Rider 1 left to cut branches for splints, while Rider 2 dragged himself off the debris. Rider 1 splinted Rider 2’s legs and helped him onto the snowmobile. They rode back toward the trailhead. After traveling a little over a mile, they determined they could not keep the snowmobile upright on the off-camber road they had ascended. There were no other viable options for egress, so they decided that Rider 2 would wait on the road while Rider 1 went for help.
Rider 1 snowmobiled another mile to the trailhead, then drove 7.5 miles before he had cell service. He called 911. He also called Responder 1, a friend. Responder 1 drove to the trailhead. Rider 1 and Responder 1 rode the snowmobile back and reached Rider 2 about 7:40 PM. They brought a reflective jacket and blanket with them. They wrapped Rider 2 in the jacket and blanket.
Around 8:00 PM, the three heard the Flight for Life helicopter circling over the basin. Rider 1 began waving his flashlight and snowmobiled out into the basin to get the pilot’s attention. The helicopter landed on Highway 82, about 500 feet from Rider 1. Rider 1 helped the flight medics to Rider 2. They loaded Rider 2 into a sled, carried the sled until they could use the snowmobile to tow him to the helicopter. Flight for Life evacuated Rider 2 to a hospital.

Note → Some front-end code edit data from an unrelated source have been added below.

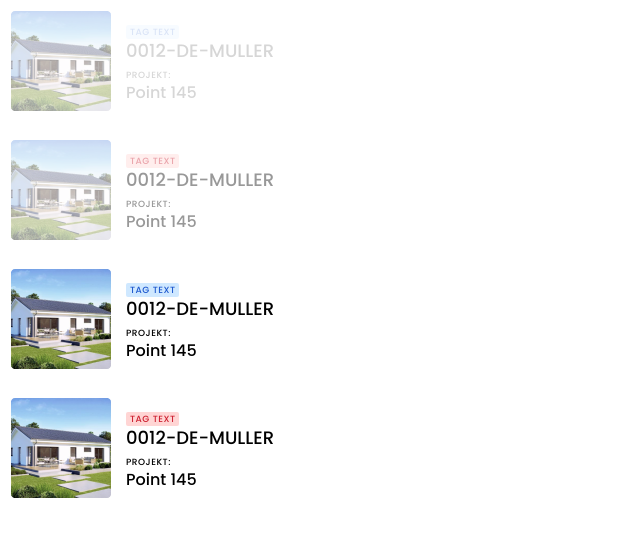
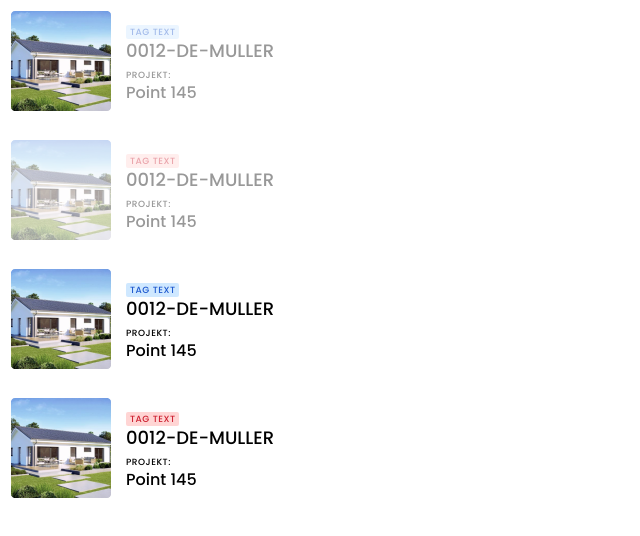
Before and after one commit to piotrglodek/card, a React (Create React App) app: page / in a window 1280 px wide. Shown: the top 536 px of the page, without its empty margins (0-640 px from the left). Built offline with nearby package versions, Linux system fonts and the light colour scheme.

Commit message:
Add default cursor when card  is disabled

```diff
--- a/src/styles/_card.scss
+++ b/src/styles/_card.scss
@@ -25,10 +25,7 @@
   }
 
   &--disabled {
-    opacity: 0.4;
-    &:hover {
-      background: none;
-    }
+    cursor: default;
   }
 
   &--disabled-error {
```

Riders 1 and 2 worked hard to evacuate themselves after the accident. Rider 2’s injuries prevented him from riding out given the trail conditions. Although the pair responded to the injuries, the remote location and lack of cell service lead to a lengthy rescue. A satellite GPS communication device could have improved communication, allowing friends to bring resources in sooner or organized rescue to reach the riders faster.